| Problem to work on |
Copy the following data exactly and drop the pictures.

[Records from a dataset]
::::

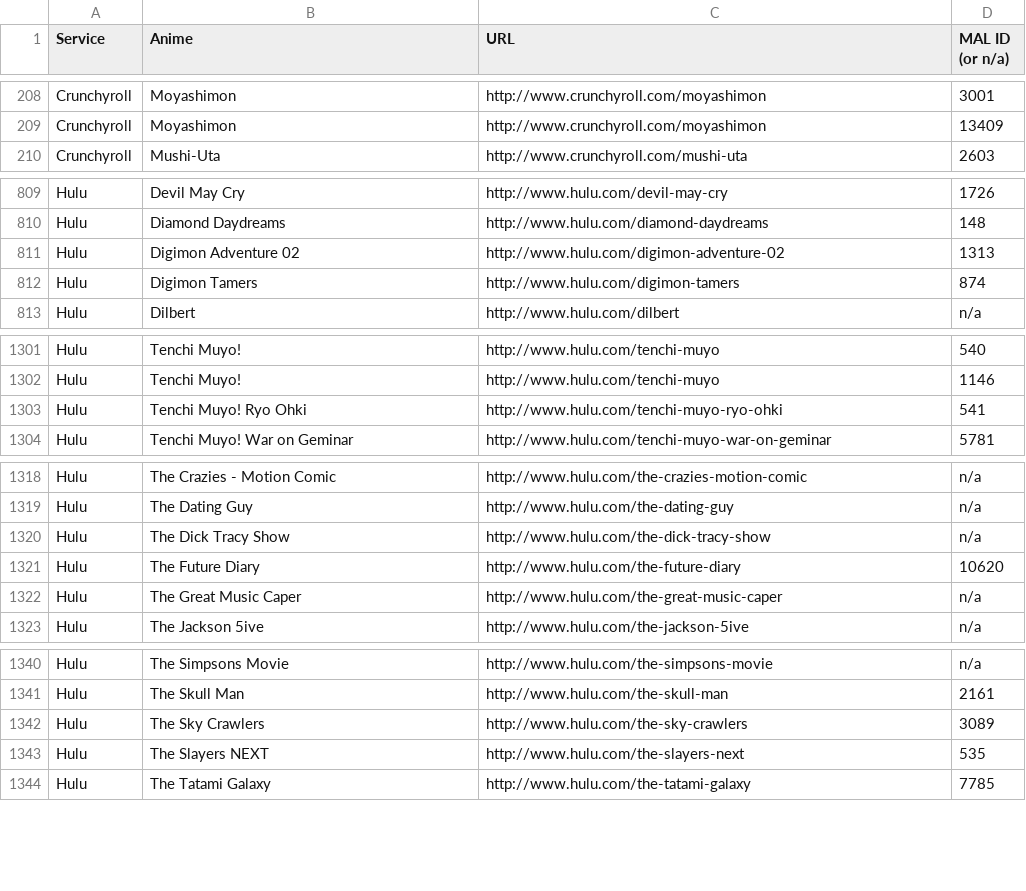
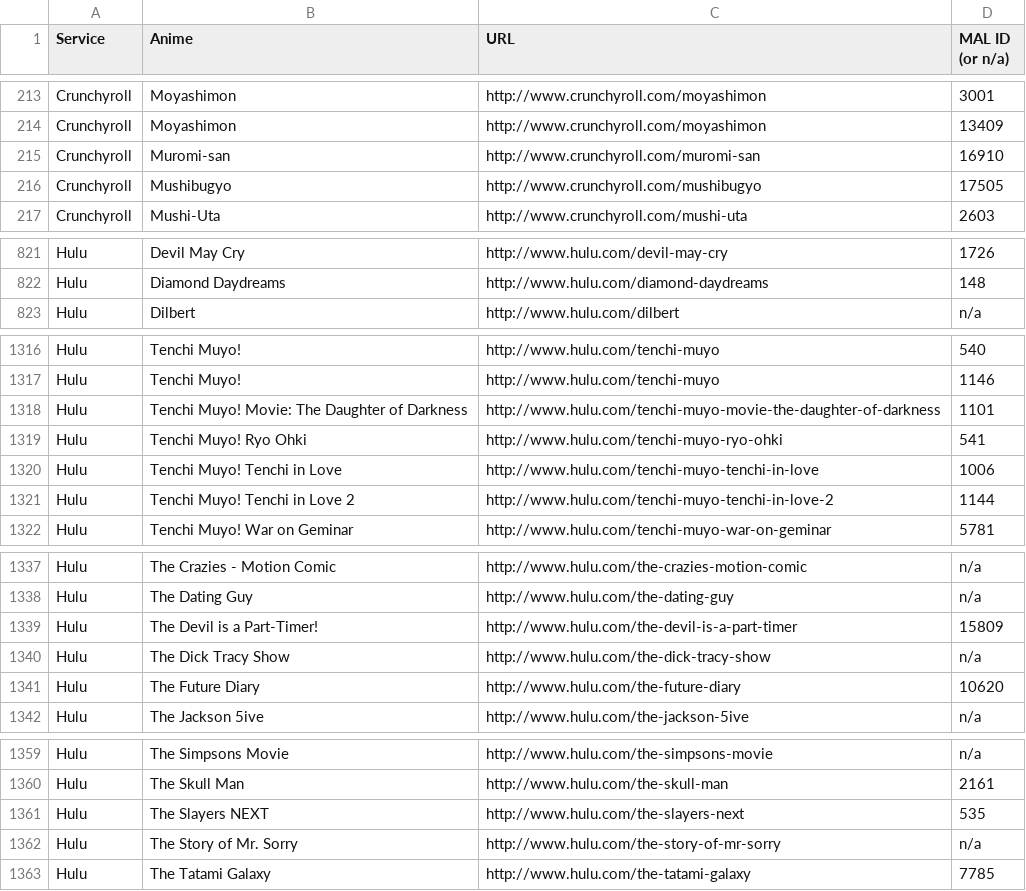
Before and after one commit to LHCGreg/animerecs, a CSV file: AnimeRecs.UpdateStreams/streaming_name_mapping.csv, drawn as a sheet; only a part is shown, gaps mark what is left out; removed rows and columns are numbered as before the commit, all else as after; the diff covers the shown part only; the diff names each change by its address in the sheet, - before the commit and + after, or states it on an @@ line.

Commit message:
Stream update.

```diff
--- a/AnimeRecs.UpdateStreams/streaming_name_mapping.csv
+++ b/AnimeRecs.UpdateStreams/streaming_name_mapping.csv
+row 215: Crunchyroll | Muromi-san | http://www.crunchyroll.com/muromi-san | 16910
+row 216: Crunchyroll | Mushibugyo | http://www.crunchyroll.com/mushibugyo | 17505
-row 811: Hulu | Digimon Adventure 02 | http://www.hulu.com/digimon-adventure-02 | 1313
-row 812: Hulu | Digimon Tamers | http://www.hulu.com/digimon-tamers | 874
+row 1318: Hulu | Tenchi Muyo! Movie: The Daughter of Darkness | http://www.hulu.com/tenchi-muyo-movie-the-daughter-of-darkness | 1101
+row 1320: Hulu | Tenchi Muyo! Tenchi in Love | http://www.hulu.com/tenchi-muyo-tenchi-in-love | 1006
+row 1321: Hulu | Tenchi Muyo! Tenchi in Love 2 | http://www.hulu.com/tenchi-muyo-tenchi-in-love-2 | 1144
+row 1339: Hulu | The Devil is a Part-Timer! | http://www.hulu.com/the-devil-is-a-part-timer | 15809
-row 1322: Hulu | The Great Music Caper | http://www.hulu.com/the-great-music-caper | n/a
-row 1342: Hulu | The Sky Crawlers | http://www.hulu.com/the-sky-crawlers | 3089
+row 1362: Hulu | The Story of Mr. Sorry | http://www.hulu.com/the-story-of-mr-sorry | n/a
```
Also changed, not shown: 18 added rows, 2 removed rows and 2 edited cells elsewhere in this file, 1 other file.
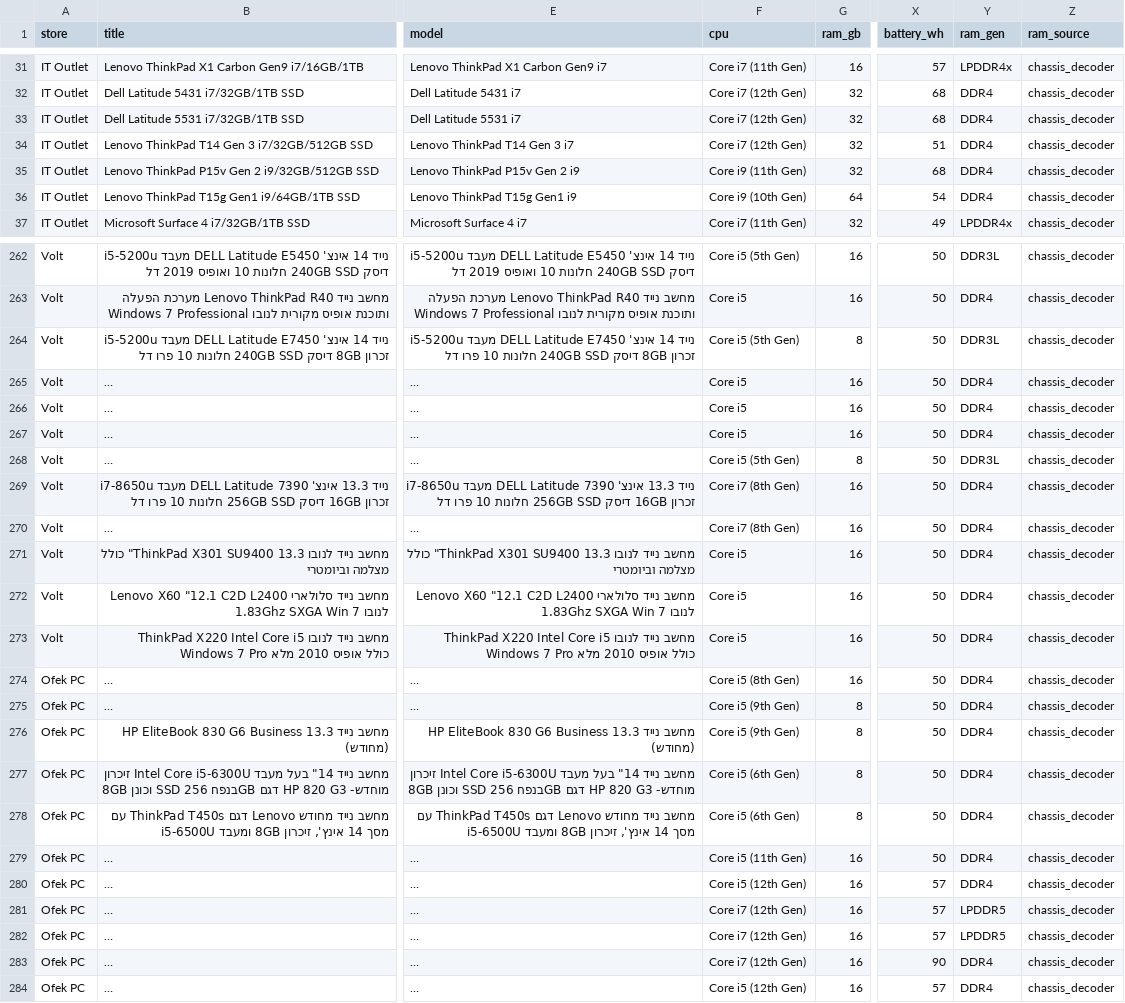
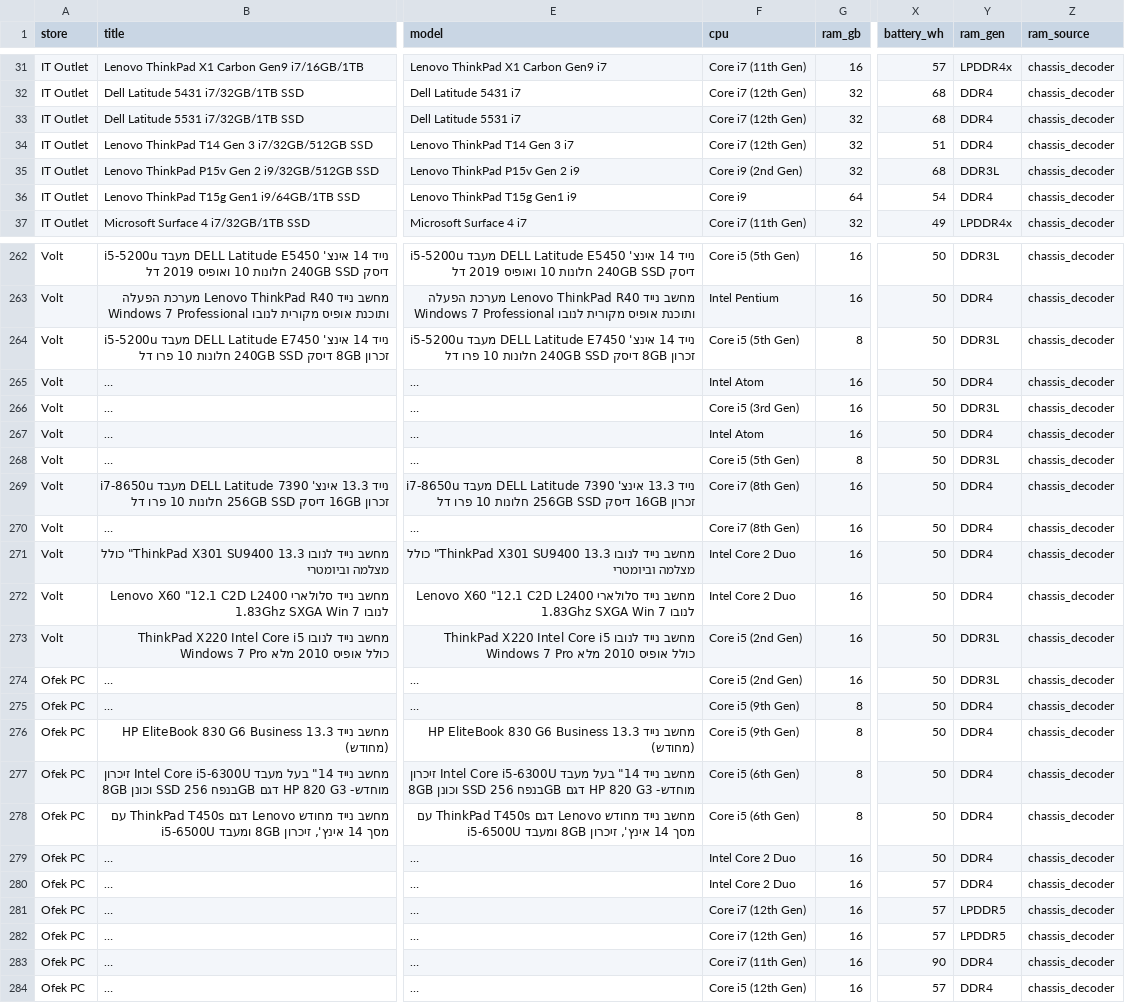
Before and after one commit to elonuziel/second-hand-pc, a CSV file: scraped_laptops.csv, drawn as a sheet; only a part is shown, gaps mark what is left out; long unchanged cells end in …; the diff covers the shown part only; the diff names each change by its address in the sheet, - before the commit and + after, or states it on an @@ line.

```diff
--- a/scraped_laptops.csv
+++ b/scraped_laptops.csv
-F35 (cpu): Core i9 (11th Gen)
+F35 (cpu): Core i9 (2nd Gen)
-Y35 (ram_gen): DDR4
+Y35 (ram_gen): DDR3L
-F36 (cpu): Core i9 (10th Gen)
+F36 (cpu): Core i9
-F263 (cpu): Core i5
+F263 (cpu): Intel Pentium
-F265 (cpu): Core i5
+F265 (cpu): Intel Atom
-F266 (cpu): Core i5
+F266 (cpu): Core i5 (3rd Gen)
-Y266 (ram_gen): DDR4
+Y266 (ram_gen): DDR3L
-F267 (cpu): Core i5
+F267 (cpu): Intel Atom
-F271:F272 (cpu): Core i5
+F271:F272 (cpu): Intel Core 2 Duo
-F273 (cpu): Core i5
+F273 (cpu): Core i5 (2nd Gen)
-Y273:Y274 (ram_gen): DDR4
+Y273:Y274 (ram_gen): DDR3L
-F274 (cpu): Core i5 (8th Gen)
+F274 (cpu): Core i5 (2nd Gen)
-F279 (cpu): Core i5 (11th Gen)
+F279 (cpu): Intel Core 2 Duo
-F280 (cpu): Core i5 (12th Gen)
+F280 (cpu): Intel Core 2 Duo
-F283 (cpu): Core i7 (12th Gen)
+F283 (cpu): Core i7 (11th Gen)
```
Also changed, not shown: 62 edited cells elsewhere in this file, 11 other files.
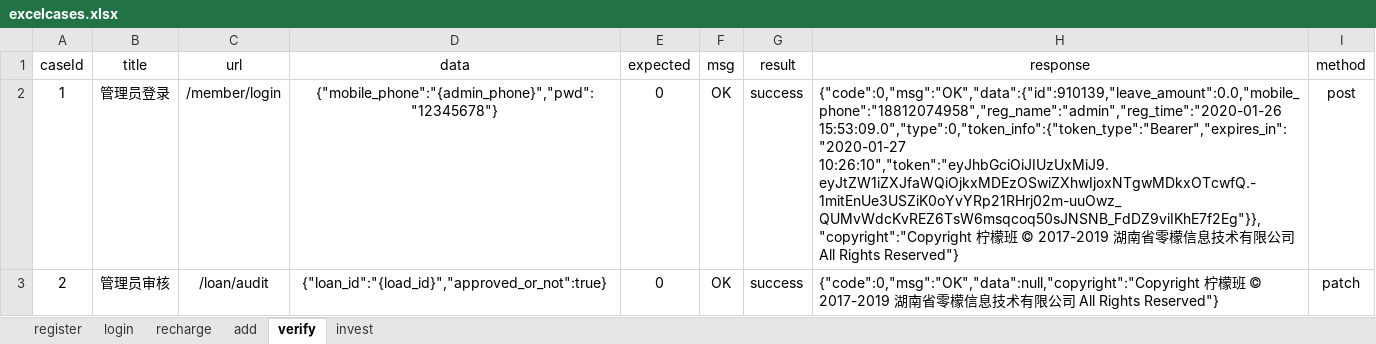
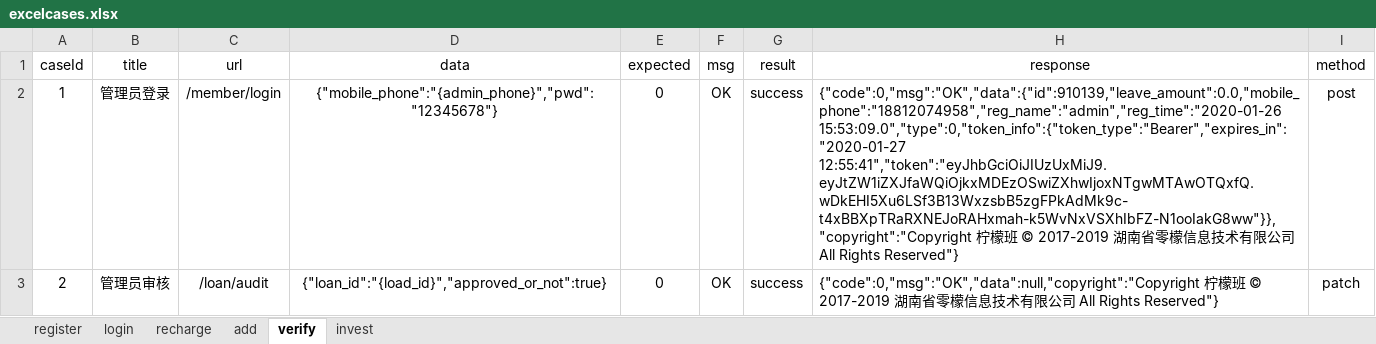
Before and after one commit to yhusr/future, an Excel workbook: datas/excelcases.xlsx, sheet verify, drawn as a sheet; values as stored, in another font and other column widths than the file's, no borders; the diff names each change by its address in the sheet, - before the commit and + after, or states it on an @@ line.

```diff
--- a/datas/excelcases.xlsx (sheet verify)
+++ b/datas/excelcases.xlsx (sheet verify)
-H2 (response): {"code":0,"msg":"OK","data":{"id":910139,"leave_amount":0.0,"mobile_phone":"18812074958","reg_name":"admin","reg_time":"2020-01-26 15:53:09.0","type":0,"token_info":{"token_type":"Bearer","expires_in":"2020-01-27 10:26:10","token":"eyJhbGciOiJIUzUxMiJ9.eyJtZW1iZXJfaWQiOjkxMDEzOSwiZXhwIjoxNTgwMDkxOTcwfQ.-1mitEnUe3USZiK0oYvYRp21RHrj02m-uuOwz_QUMvWdcKvREZ6TsW6msqcoq50sJNSNB_FdDZ9viIKhE7f2Eg"}},"copyright":"Copyright 柠檬…
+H2 (response): {"code":0,"msg":"OK","data":{"id":910139,"leave_amount":0.0,"mobile_phone":"18812074958","reg_name":"admin","reg_time":"2020-01-26 15:53:09.0","type":0,"token_info":{"token_type":"Bearer","expires_in":"2020-01-27 12:55:41","token":"eyJhbGciOiJIUzUxMiJ9.eyJtZW1iZXJfaWQiOjkxMDEzOSwiZXhwIjoxNTgwMTAwOTQxfQ.wDkEHI5Xu6LSf3B13WxzsbB5zgFPkAdMk9c-t4xBBXpTRaRXNEJoRAHxmah-k5WvNxVSXhIbFZ-N1ooIakG8ww"}},"copyright":"Copyright 柠檬…
```
Also changed, not shown: sheet recharge, sheet invest, sheet add, sheet login, sheet register, 2 other files.
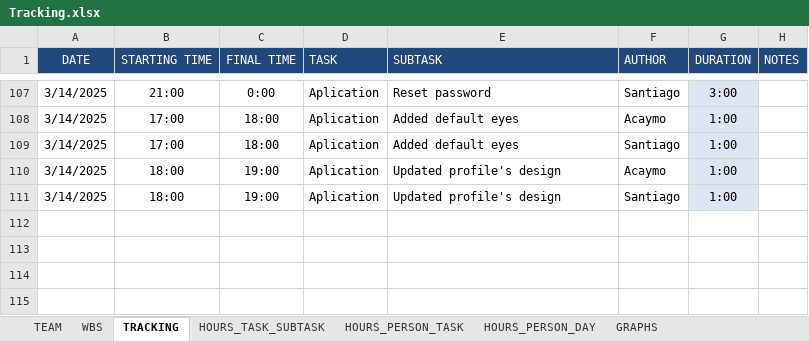
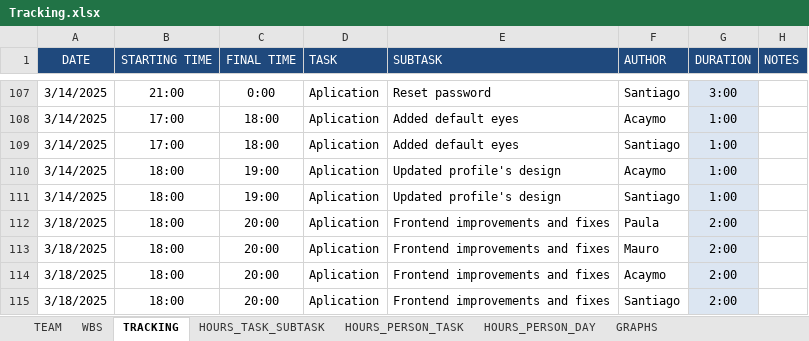
Before and after one commit to Ballingo/Drafts-Ballingo, an Excel workbook: Tracking.xlsx, sheet TRACKING, drawn as a sheet; only a part is shown, gaps mark what is left out; values as stored, in another font and other column widths than the file's, no borders; the diff names each change by its address in the sheet, - before the commit and + after, or states it on an @@ line.

Commit message:
feat(Tracking): Update tracking

```diff
--- a/Tracking.xlsx (sheet TRACKING)
+++ b/Tracking.xlsx (sheet TRACKING)
+row 112: 3/18/2025 | 18:00 | 20:00 | Aplication | Frontend improvements and fixes | Paula | 2:00
+row 113: 3/18/2025 | 18:00 | 20:00 | Aplication | Frontend improvements and fixes | Mauro | 2:00
+row 114: 3/18/2025 | 18:00 | 20:00 | Aplication | Frontend improvements and fixes | Acaymo | 2:00
+row 115: 3/18/2025 | 18:00 | 20:00 | Aplication | Frontend improvements and fixes | Santiago | 2:00
```
Also changed, not shown: sheet HOURS_PERSON_DAY, sheet HOURS_PERSON_TASK, sheet WBS, sheet HOURS_TASK_SUBTASK, charts or pictures.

::::

| Reply to the task |
Before and after one commit to LHCGreg/animerecs, a CSV file: AnimeRecs.UpdateStreams/streaming_name_mapping.csv, drawn as a sheet; only a part is shown, gaps mark what is left out; removed rows and columns are numbered as before the commit, all else as after; the diff covers the shown part only; the diff names each change by its address in the sheet, - before the commit and + after, or states it on an @@ line.

Commit message:
Stream update.

```diff
--- a/AnimeRecs.UpdateStreams/streaming_name_mapping.csv
+++ b/AnimeRecs.UpdateStreams/streaming_name_mapping.csv
+row 215: Crunchyroll | Muromi-san | http://www.crunchyroll.com/muromi-san | 16910
+row 216: Crunchyroll | Mushibugyo | http://www.crunchyroll.com/mushibugyo | 17505
-row 811: Hulu | Digimon Adventure 02 | http://www.hulu.com/digimon-adventure-02 | 1313
-row 812: Hulu | Digimon Tamers | http://www.hulu.com/digimon-tamers | 874
+row 1318: Hulu | Tenchi Muyo! Movie: The Daughter of Darkness | http://www.hulu.com/tenchi-muyo-movie-the-daughter-of-darkness | 1101
+row 1320: Hulu | Tenchi Muyo! Tenchi in Love | http://www.hulu.com/tenchi-muyo-tenchi-in-love | 1006
+row 1321: Hulu | Tenchi Muyo! Tenchi in Love 2 | http://www.hulu.com/tenchi-muyo-tenchi-in-love-2 | 1144
+row 1339: Hulu | The Devil is a Part-Timer! | http://www.hulu.com/the-devil-is-a-part-timer | 15809
-row 1322: Hulu | The Great Music Caper | http://www.hulu.com/the-great-music-caper | n/a
-row 1342: Hulu | The Sky Crawlers | http://www.hulu.com/the-sky-crawlers | 3089
+row 1362: Hulu | The Story of Mr. Sorry | http://www.hulu.com/the-story-of-mr-sorry | n/a
```
Also changed, not shown: 18 added rows, 2 removed rows and 2 edited cells elsewhere in this file, 1 other file.
Before and after one commit to elonuziel/second-hand-pc, a CSV file: scraped_laptops.csv, drawn as a sheet; only a part is shown, gaps mark what is left out; long unchanged cells end in …; the diff covers the shown part only; the diff names each change by its address in the sheet, - before the commit and + after, or states it on an @@ line.

```diff
--- a/scraped_laptops.csv
+++ b/scraped_laptops.csv
-F35 (cpu): Core i9 (11th Gen)
+F35 (cpu): Core i9 (2nd Gen)
-Y35 (ram_gen): DDR4
+Y35 (ram_gen): DDR3L
-F36 (cpu): Core i9 (10th Gen)
+F36 (cpu): Core i9
-F263 (cpu): Core i5
+F263 (cpu): Intel Pentium
-F265 (cpu): Core i5
+F265 (cpu): Intel Atom
-F266 (cpu): Core i5
+F266 (cpu): Core i5 (3rd Gen)
-Y266 (ram_gen): DDR4
+Y266 (ram_gen): DDR3L
-F267 (cpu): Core i5
+F267 (cpu): Intel Atom
-F271:F272 (cpu): Core i5
+F271:F272 (cpu): Intel Core 2 Duo
-F273 (cpu): Core i5
+F273 (cpu): Core i5 (2nd Gen)
-Y273:Y274 (ram_gen): DDR4
+Y273:Y274 (ram_gen): DDR3L
-F274 (cpu): Core i5 (8th Gen)
+F274 (cpu): Core i5 (2nd Gen)
-F279 (cpu): Core i5 (11th Gen)
+F279 (cpu): Intel Core 2 Duo
-F280 (cpu): Core i5 (12th Gen)
+F280 (cpu): Intel Core 2 Duo
-F283 (cpu): Core i7 (12th Gen)
+F283 (cpu): Core i7 (11th Gen)
```
Also changed, not shown: 62 edited cells elsewhere in this file, 11 other files.
Before and after one commit to yhusr/future, an Excel workbook: datas/excelcases.xlsx, sheet verify, drawn as a sheet; values as stored, in another font and other column widths than the file's, no borders; the diff names each change by its address in the sheet, - before the commit and + after, or states it on an @@ line.

```diff
--- a/datas/excelcases.xlsx (sheet verify)
+++ b/datas/excelcases.xlsx (sheet verify)
-H2 (response): {"code":0,"msg":"OK","data":{"id":910139,"leave_amount":0.0,"mobile_phone":"18812074958","reg_name":"admin","reg_time":"2020-01-26 15:53:09.0","type":0,"token_info":{"token_type":"Bearer","expires_in":"2020-01-27 10:26:10","token":"eyJhbGciOiJIUzUxMiJ9.eyJtZW1iZXJfaWQiOjkxMDEzOSwiZXhwIjoxNTgwMDkxOTcwfQ.-1mitEnUe3USZiK0oYvYRp21RHrj02m-uuOwz_QUMvWdcKvREZ6TsW6msqcoq50sJNSNB_FdDZ9viIKhE7f2Eg"}},"copyright":"Copyright 柠檬…
+H2 (response): {"code":0,"msg":"OK","data":{"id":910139,"leave_amount":0.0,"mobile_phone":"18812074958","reg_name":"admin","reg_time":"2020-01-26 15:53:09.0","type":0,"token_info":{"token_type":"Bearer","expires_in":"2020-01-27 12:55:41","token":"eyJhbGciOiJIUzUxMiJ9.eyJtZW1iZXJfaWQiOjkxMDEzOSwiZXhwIjoxNTgwMTAwOTQxfQ.wDkEHI5Xu6LSf3B13WxzsbB5zgFPkAdMk9c-t4xBBXpTRaRXNEJoRAHxmah-k5WvNxVSXhIbFZ-N1ooIakG8ww"}},"copyright":"Copyright 柠檬…
```
Also changed, not shown: sheet recharge, sheet invest, sheet add, sheet login, sheet register, 2 other files.
Before and after one commit to Ballingo/Drafts-Ballingo, an Excel workbook: Tracking.xlsx, sheet TRACKING, drawn as a sheet; only a part is shown, gaps mark what is left out; values as stored, in another font and other column widths than the file's, no borders; the diff names each change by its address in the sheet, - before the commit and + after, or states it on an @@ line.

Commit message:
feat(Tracking): Update tracking

```diff
--- a/Tracking.xlsx (sheet TRACKING)
+++ b/Tracking.xlsx (sheet TRACKING)
+row 112: 3/18/2025 | 18:00 | 20:00 | Aplication | Frontend improvements and fixes | Paula | 2:00
+row 113: 3/18/2025 | 18:00 | 20:00 | Aplication | Frontend improvements and fixes | Mauro | 2:00
+row 114: 3/18/2025 | 18:00 | 20:00 | Aplication | Frontend improvements and fixes | Acaymo | 2:00
+row 115: 3/18/2025 | 18:00 | 20:00 | Aplication | Frontend improvements and fixes | Santiago | 2:00
```
Also changed, not shown: sheet HOURS_PERSON_DAY, sheet HOURS_PERSON_TASK, sheet WBS, sheet HOURS_TASK_SUBTASK, charts or pictures.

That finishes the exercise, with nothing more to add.